Copy out the records that appear below, exactly as each one reads.

[Web interface edit records]
☆ ☆ ☆ ☆ ☆ ☆ ☆

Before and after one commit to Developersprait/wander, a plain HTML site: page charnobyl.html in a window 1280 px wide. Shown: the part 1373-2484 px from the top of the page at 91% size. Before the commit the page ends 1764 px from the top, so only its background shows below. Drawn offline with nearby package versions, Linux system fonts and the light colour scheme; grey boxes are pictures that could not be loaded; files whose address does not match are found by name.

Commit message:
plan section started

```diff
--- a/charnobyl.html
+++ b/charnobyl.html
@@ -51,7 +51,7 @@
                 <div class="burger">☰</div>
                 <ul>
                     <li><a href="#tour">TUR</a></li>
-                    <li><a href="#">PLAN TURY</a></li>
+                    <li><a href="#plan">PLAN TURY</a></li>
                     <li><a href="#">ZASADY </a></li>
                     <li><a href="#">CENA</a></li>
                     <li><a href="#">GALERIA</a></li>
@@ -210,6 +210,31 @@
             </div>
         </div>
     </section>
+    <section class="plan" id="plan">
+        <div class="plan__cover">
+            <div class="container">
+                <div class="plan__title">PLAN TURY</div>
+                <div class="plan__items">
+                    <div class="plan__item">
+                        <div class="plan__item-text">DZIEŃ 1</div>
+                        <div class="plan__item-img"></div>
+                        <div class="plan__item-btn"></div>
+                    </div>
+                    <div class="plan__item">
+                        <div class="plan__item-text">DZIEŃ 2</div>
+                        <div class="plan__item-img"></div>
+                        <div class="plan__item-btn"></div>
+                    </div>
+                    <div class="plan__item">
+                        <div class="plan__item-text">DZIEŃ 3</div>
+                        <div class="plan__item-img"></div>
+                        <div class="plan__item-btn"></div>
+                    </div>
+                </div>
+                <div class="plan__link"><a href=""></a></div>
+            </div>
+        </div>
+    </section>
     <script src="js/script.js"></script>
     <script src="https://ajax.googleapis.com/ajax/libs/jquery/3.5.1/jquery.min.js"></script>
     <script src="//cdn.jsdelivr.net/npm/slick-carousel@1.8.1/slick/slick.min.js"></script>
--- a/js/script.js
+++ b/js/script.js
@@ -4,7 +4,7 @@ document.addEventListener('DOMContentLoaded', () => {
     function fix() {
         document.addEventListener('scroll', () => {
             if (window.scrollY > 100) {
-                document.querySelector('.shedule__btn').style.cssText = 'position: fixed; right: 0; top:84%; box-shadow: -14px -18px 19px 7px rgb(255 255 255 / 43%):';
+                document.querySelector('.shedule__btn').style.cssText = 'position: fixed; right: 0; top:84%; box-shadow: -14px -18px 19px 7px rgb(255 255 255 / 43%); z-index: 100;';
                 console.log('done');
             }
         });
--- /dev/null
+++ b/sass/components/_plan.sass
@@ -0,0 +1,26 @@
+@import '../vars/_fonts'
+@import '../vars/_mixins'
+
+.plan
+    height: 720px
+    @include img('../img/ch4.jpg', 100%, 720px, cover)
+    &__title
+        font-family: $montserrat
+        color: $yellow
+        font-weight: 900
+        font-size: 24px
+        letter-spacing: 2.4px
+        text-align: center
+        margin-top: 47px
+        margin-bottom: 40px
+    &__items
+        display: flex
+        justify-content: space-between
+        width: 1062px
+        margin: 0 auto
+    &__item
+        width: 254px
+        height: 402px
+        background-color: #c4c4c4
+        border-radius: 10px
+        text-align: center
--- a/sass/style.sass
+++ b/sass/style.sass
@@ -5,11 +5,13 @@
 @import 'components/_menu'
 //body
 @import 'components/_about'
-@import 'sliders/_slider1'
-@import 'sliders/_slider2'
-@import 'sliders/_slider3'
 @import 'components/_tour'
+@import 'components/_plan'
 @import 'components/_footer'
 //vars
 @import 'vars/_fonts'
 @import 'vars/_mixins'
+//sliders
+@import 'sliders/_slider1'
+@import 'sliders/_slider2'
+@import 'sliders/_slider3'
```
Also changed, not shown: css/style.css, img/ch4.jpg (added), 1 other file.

☆ ☆ ☆ ☆ ☆ ☆ ☆

→ RESULT FOR THIS TASK:
Before and after one commit to Developersprait/wander, a plain HTML site: page charnobyl.html in a window 1280 px wide. Shown: the part 1373-2484 px from the top of the page at 91% size. Before the commit the page ends 1764 px from the top, so only its background shows below. Drawn offline with nearby package versions, Linux system fonts and the light colour scheme; grey boxes are pictures that could not be loaded; files whose address does not match are found by name.

Commit message:
plan section started

```diff
--- a/charnobyl.html
+++ b/charnobyl.html
@@ -51,7 +51,7 @@
                 <div class="burger">☰</div>
                 <ul>
                     <li><a href="#tour">TUR</a></li>
-                    <li><a href="#">PLAN TURY</a></li>
+                    <li><a href="#plan">PLAN TURY</a></li>
                     <li><a href="#">ZASADY </a></li>
                     <li><a href="#">CENA</a></li>
                     <li><a href="#">GALERIA</a></li>
@@ -210,6 +210,31 @@
             </div>
         </div>
     </section>
+    <section class="plan" id="plan">
+        <div class="plan__cover">
+            <div class="container">
+                <div class="plan__title">PLAN TURY</div>
+                <div class="plan__items">
+                    <div class="plan__item">
+                        <div class="plan__item-text">DZIEŃ 1</div>
+                        <div class="plan__item-img"></div>
+                        <div class="plan__item-btn"></div>
+                    </div>
+                    <div class="plan__item">
+                        <div class="plan__item-text">DZIEŃ 2</div>
+                        <div class="plan__item-img"></div>
+                        <div class="plan__item-btn"></div>
+                    </div>
+                    <div class="plan__item">
+                        <div class="plan__item-text">DZIEŃ 3</div>
+                        <div class="plan__item-img"></div>
+                        <div class="plan__item-btn"></div>
+                    </div>
+                </div>
+                <div class="plan__link"><a href=""></a></div>
+            </div>
+        </div>
+    </section>
     <script src="js/script.js"></script>
     <script src="https://ajax.googleapis.com/ajax/libs/jquery/3.5.1/jquery.min.js"></script>
     <script src="//cdn.jsdelivr.net/npm/slick-carousel@1.8.1/slick/slick.min.js"></script>
--- a/js/script.js
+++ b/js/script.js
@@ -4,7 +4,7 @@ document.addEventListener('DOMContentLoaded', () => {
     function fix() {
         document.addEventListener('scroll', () => {
             if (window.scrollY > 100) {
-                document.querySelector('.shedule__btn').style.cssText = 'position: fixed; right: 0; top:84%; box-shadow: -14px -18px 19px 7px rgb(255 255 255 / 43%):';
+                document.querySelector('.shedule__btn').style.cssText = 'position: fixed; right: 0; top:84%; box-shadow: -14px -18px 19px 7px rgb(255 255 255 / 43%); z-index: 100;';
                 console.log('done');
             }
         });
--- /dev/null
+++ b/sass/components/_plan.sass
@@ -0,0 +1,26 @@
+@import '../vars/_fonts'
+@import '../vars/_mixins'
+
+.plan
+    height: 720px
+    @include img('../img/ch4.jpg', 100%, 720px, cover)
+    &__title
+        font-family: $montserrat
+        color: $yellow
+        font-weight: 900
+        font-size: 24px
+        letter-spacing: 2.4px
+        text-align: center
+        margin-top: 47px
+        margin-bottom: 40px
+    &__items
+        display: flex
+        justify-content: space-between
+        width: 1062px
+        margin: 0 auto
+    &__item
+        width: 254px
+        height: 402px
+        background-color: #c4c4c4
+        border-radius: 10px
+        text-align: center
--- a/sass/style.sass
+++ b/sass/style.sass
@@ -5,11 +5,13 @@
 @import 'components/_menu'
 //body
 @import 'components/_about'
-@import 'sliders/_slider1'
-@import 'sliders/_slider2'
-@import 'sliders/_slider3'
 @import 'components/_tour'
+@import 'components/_plan'
 @import 'components/_footer'
 //vars
 @import 'vars/_fonts'
 @import 'vars/_mixins'
+//sliders
+@import 'sliders/_slider1'
+@import 'sliders/_slider2'
+@import 'sliders/_slider3'
```
Also changed, not shown: css/style.css, img/ch4.jpg (added), 1 other file.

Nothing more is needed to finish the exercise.